Dr. Karen Lisa Greene has passed away at a hospital near her home in Kampala, Uganda, of cerebral malaria. Dr. Greene was a superb, rigorous, and passionate scholar whose impact both as a teacher and critical innovator in child rights has been international. She leaves her daughter Whitney and close friends and family worldwide.
Dr. Greene did her MA in folklore and PhD in medical anthropology at Berkeley. She was learned, with additional training in education, in critical theory, in Khmer language, and in the governance of refugees and rights.
At Berkeley, Greene created memorable spaces for dialogue and debate. Her doctoral research examined how children survive and are cared for by institutions in post-conflict situations. Through long-term fieldwork in Cambodia, she studied the post-genocide emergence of a body of expertise on proper parenting, care and attachment, and child rights, targeting young adults who were raised in the Khmer Rouge years. With her fieldwork focused on poor children and their families, Karen explored the biopolitics of humanitarianism as these were operationalized through non-government organizations. A major finding was that street children sent to beg for cash by their mostly war-traumatized single mothers were viewed by NGOs as orphans. Turned into wards of humanitarian organizations, these kids unwittingly became figures in NGO criticisms of Cambodian parenting. The work revealed deep bias and racism toward war refugee families.
Dr. Greene showed how transnational expectations of good parenting thus depended on consistently racialized presumptions of abandonment, producing a new post-war politics of the child, of transnationally legible familial relations, and of political communities. In many ways, she anticipated later scholarship on humanitarian and rights-based governance and their limits, and did so through a powerful and hard-won analytic apparatus closely engaging the work of the philosopher Jean-Luc Nancy and others.

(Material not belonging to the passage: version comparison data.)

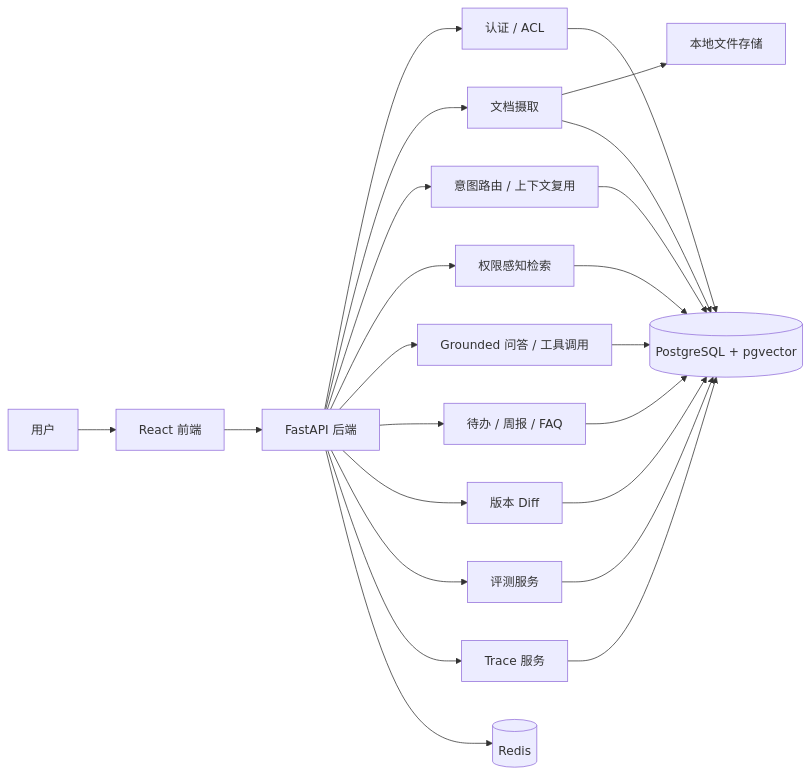
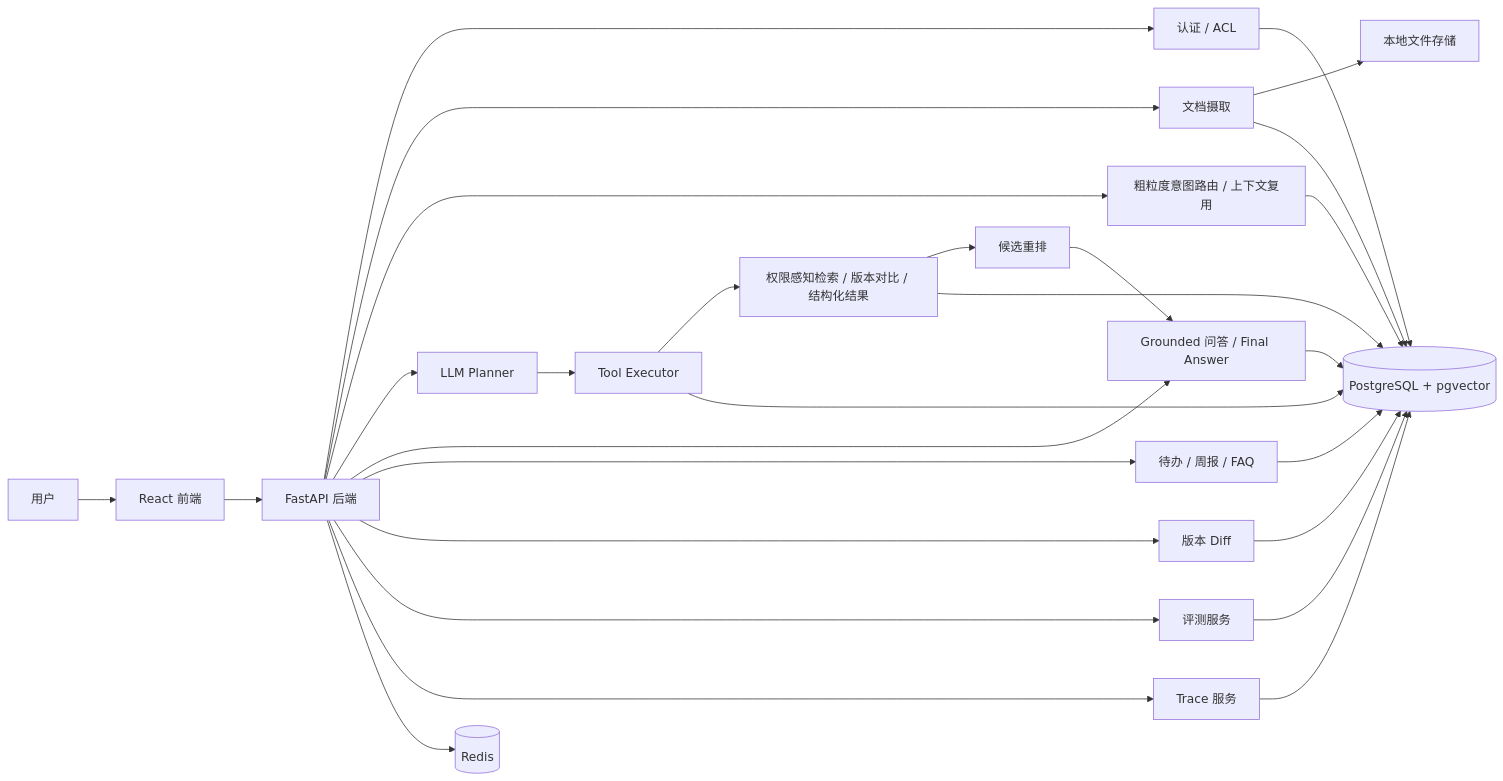
Before and after one commit to lgloq/doc_helper: the diagram in README.md, drawn with Mermaid. The commit also changed other lines of this file and 27 other files, not shown here.

Commit message:
18.5 workflow planner rerank and docs cleanup

````diff
--- a/README.md
+++ b/README.md
@@ -64,25 +68,30 @@
 ```mermaid
 flowchart LR
     U["用户"] --> FE["React 前端"]
     FE --> API["FastAPI 后端"]
     API --> AUTH["认证 / ACL"]
     API --> INGEST["文档摄取"]
-    API --> ROUTER["意图路由 / 上下文复用"]
-    API --> RET["权限感知检索"]
-    API --> CHAT["Grounded 问答 / 工具调用"]
+    API --> ROUTER["粗粒度意图路由 / 上下文复用"]
+    API --> PLANNER["LLM Planner"]
+    PLANNER --> EXEC["Tool Executor"]
+    EXEC --> RET["权限感知检索 / 版本对比 / 结构化结果"]
+    RET --> RERANK["候选重排"]
+    RERANK --> CHAT["Grounded 问答 / Final Answer"]
+    API --> CHAT["Grounded 问答 / Final Answer"]
     API --> TASKS["待办 / 周报 / FAQ"]
     API --> DIFF["版本 Diff"]
     API --> EVAL["评测服务"]
     API --> OBS["Trace 服务"]
     AUTH --> PG[("PostgreSQL + pgvector")]
     INGEST --> FILES["本地文件存储"]
     INGEST --> PG
     ROUTER --> PG
     RET --> PG
+    EXEC --> PG
     CHAT --> PG
     TASKS --> PG
     DIFF --> PG
     EVAL --> PG
     OBS --> PG
     API --> REDIS[("Redis")]
 ```
````
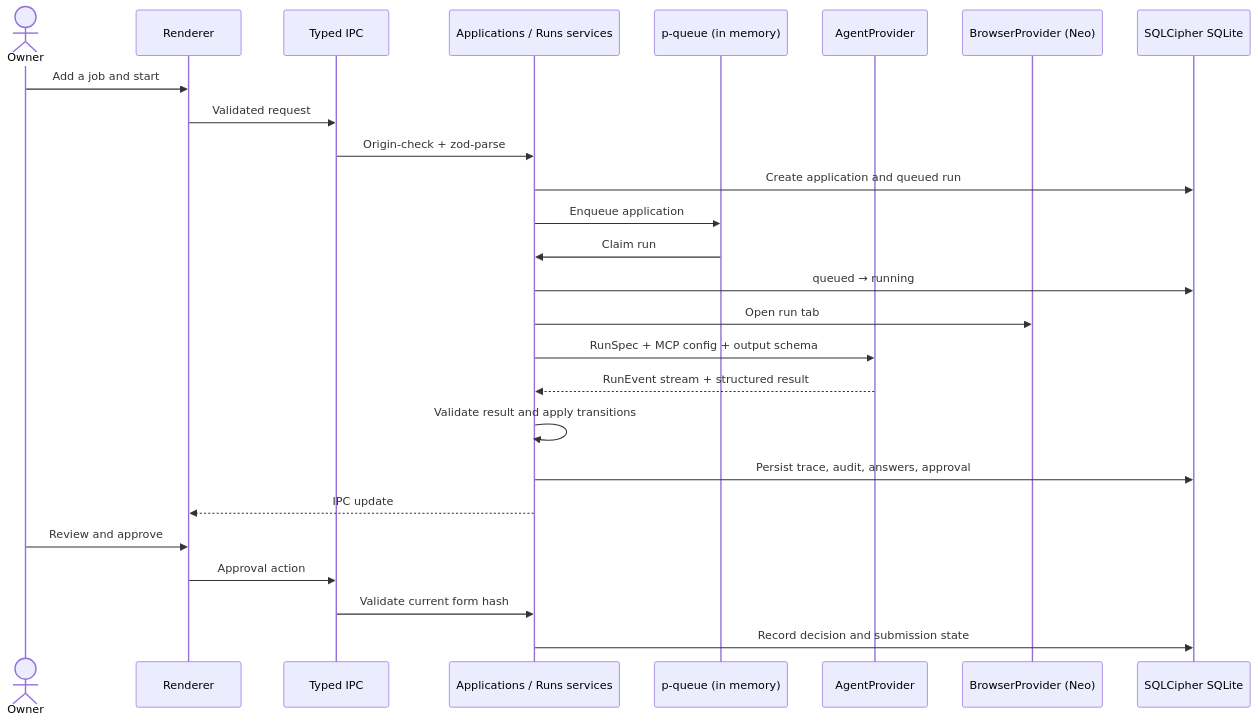
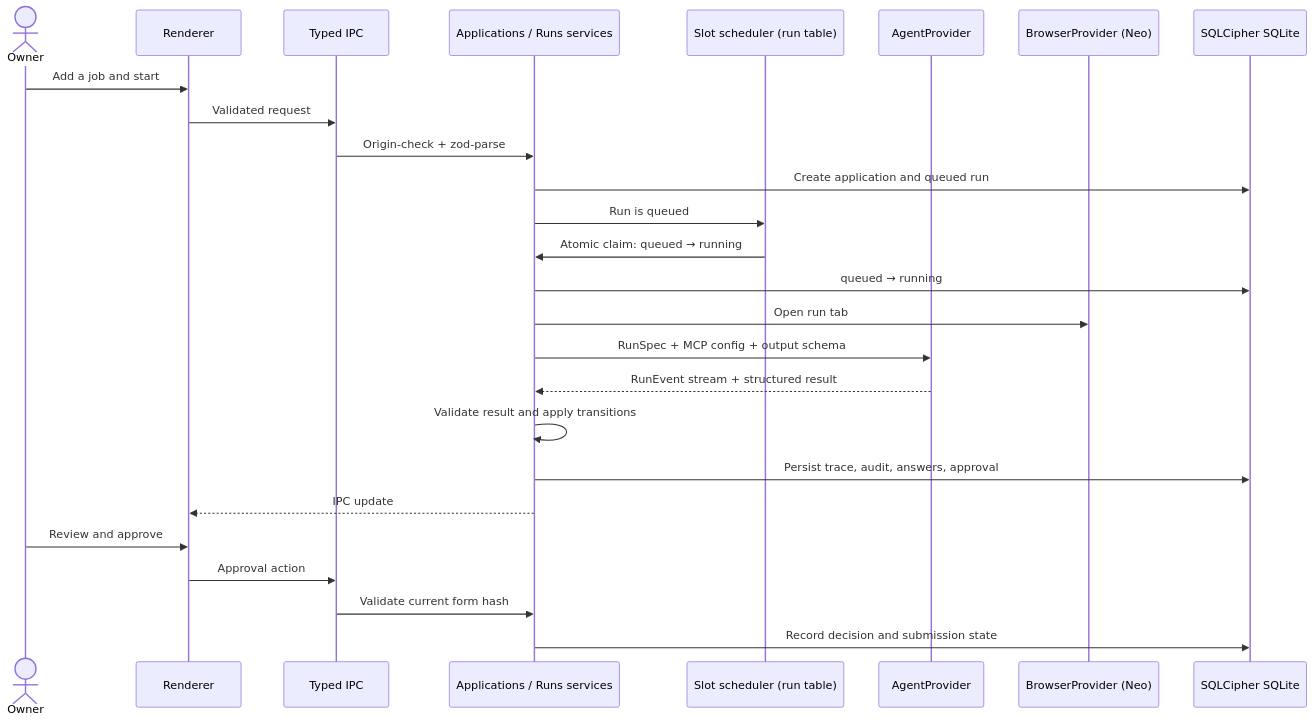
One commit to sadowb/jobPilot changed the fifth of 5 diagrams in docs/architecture.md. Above: the diagram before and after it, drawn with Mermaid. The commit also changed other lines of this file and 29 other files, not shown here.

Commit message:
refactor(runs)!: run table is the queue, native Claude session resume, crew 4

````diff
--- a/docs/architecture.md
+++ b/docs/architecture.md
@@ -88,28 +88,28 @@
 ```mermaid
 sequenceDiagram
   actor Owner
   participant UI as Renderer
   participant IPC as Typed IPC
   participant App as Applications / Runs services
-  participant Q as p-queue (in memory)
+  participant Q as Slot scheduler (run table)
   participant Agent as AgentProvider
   participant Browser as BrowserProvider (Neo)
   participant DB as SQLCipher SQLite
   Owner->>UI: Add a job and start
   UI->>IPC: Validated request
   IPC->>App: Origin-check + zod-parse
   App->>DB: Create application and queued run
-  App->>Q: Enqueue application
-  Q->>App: Claim run
+  App->>Q: Run is queued
+  Q->>App: Atomic claim: queued → running
   App->>DB: queued → running
   App->>Browser: Open run tab
   App->>Agent: RunSpec + MCP config + output schema
   Agent-->>App: RunEvent stream + structured result
   App->>App: Validate result and apply transitions
   App->>DB: Persist trace, audit, answers, approval
   App-->>UI: IPC update
   Owner->>UI: Review and approve
   UI->>IPC: Approval action
   IPC->>App: Validate current form hash
   App->>DB: Record decision and submission state
 ```
````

After receiving her PhD, Dr. Greene returned to work in Cambodia. She adopted an extraordinary girl, Whitney, who herself had survived significant loss, and together they built a worldwide community. Karen and Whitney then moved to Africa. Karen was a Fulbright Scholar at the University of Kinshasa, Congo, in 2016-2017, and then the family settled in Uganda, Karen teaching and Whitney in school. This past month, both Karen and Whitney developed celebral malaria and because of Covid-19 related challenges they had difficulty getting immediate access to hospitalization. Karen passed away on May 23. Whitney has come through this illness, and is staying with the family of a friend. More information on Karen's life and communities and on ways to help support Whitney can be found via her Facebook page.